▶ [Goal of the exercise]:
Where the string "Mentors" occurs in the material below, report the whole line.

▶ [Provided records]:
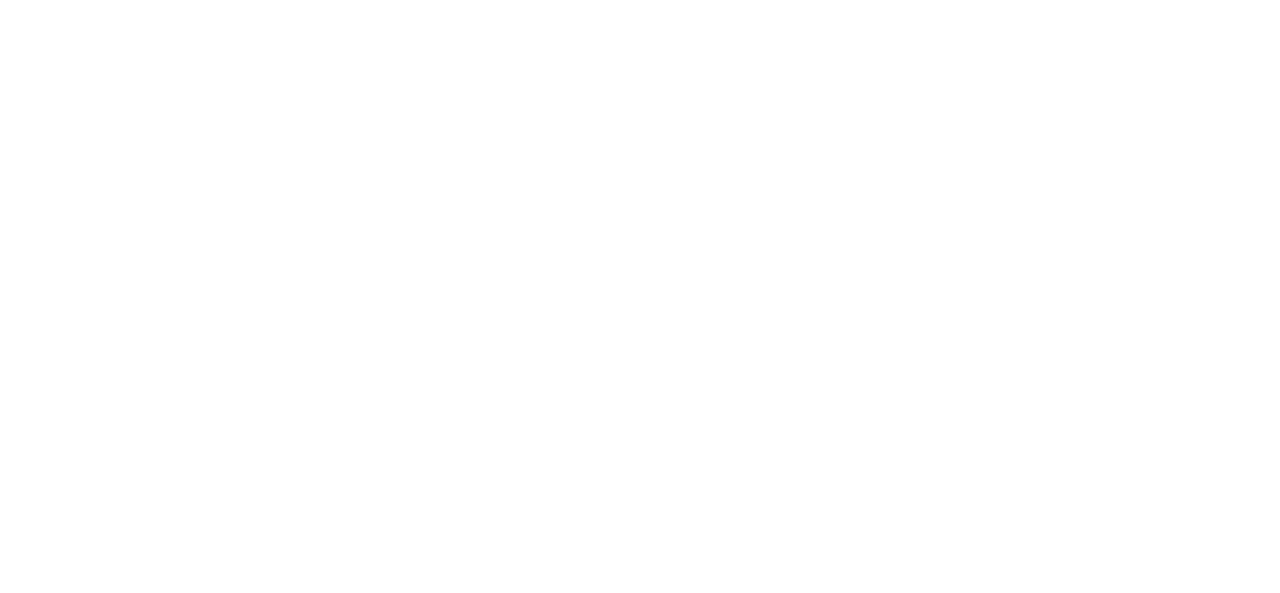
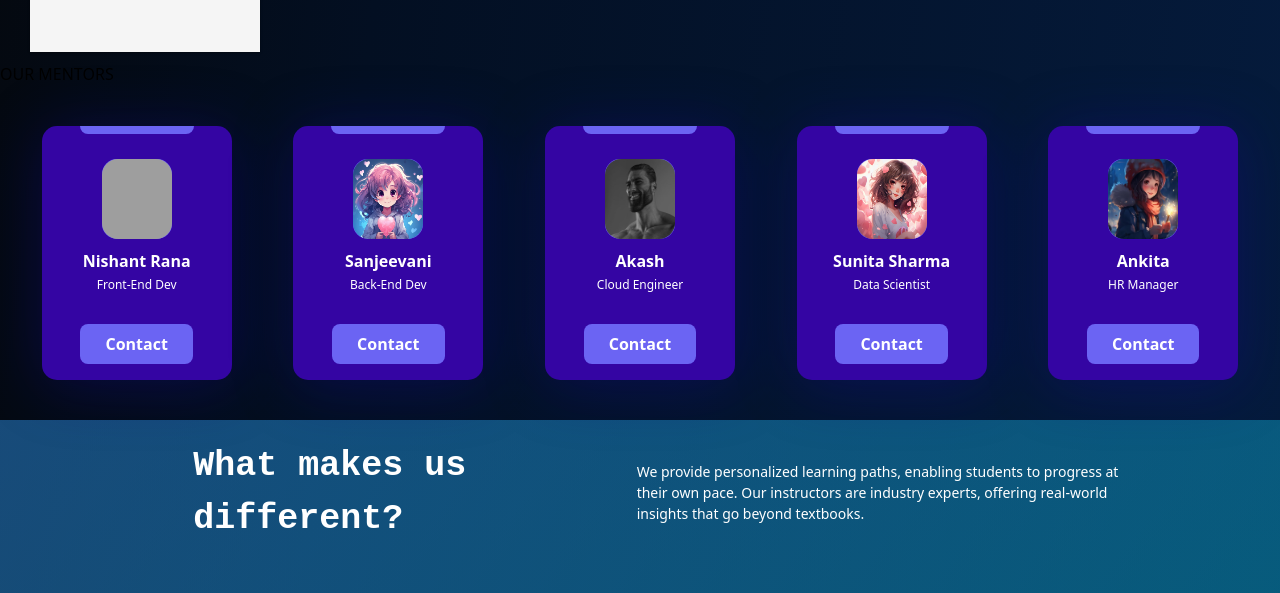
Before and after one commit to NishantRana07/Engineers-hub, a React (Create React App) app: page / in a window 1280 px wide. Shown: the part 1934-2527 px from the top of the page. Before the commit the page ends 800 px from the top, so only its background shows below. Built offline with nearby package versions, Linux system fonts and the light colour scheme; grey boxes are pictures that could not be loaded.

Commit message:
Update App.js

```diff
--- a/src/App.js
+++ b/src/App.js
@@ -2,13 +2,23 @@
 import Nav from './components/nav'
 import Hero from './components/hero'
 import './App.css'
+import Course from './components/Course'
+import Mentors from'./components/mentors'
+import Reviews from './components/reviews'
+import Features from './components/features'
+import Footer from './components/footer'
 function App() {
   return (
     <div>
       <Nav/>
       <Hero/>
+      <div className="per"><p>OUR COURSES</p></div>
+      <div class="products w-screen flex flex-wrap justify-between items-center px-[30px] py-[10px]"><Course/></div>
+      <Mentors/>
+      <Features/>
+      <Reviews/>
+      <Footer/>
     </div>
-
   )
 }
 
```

▶ [Output]:
+import Mentors from'./components/mentors'
+      <Mentors/>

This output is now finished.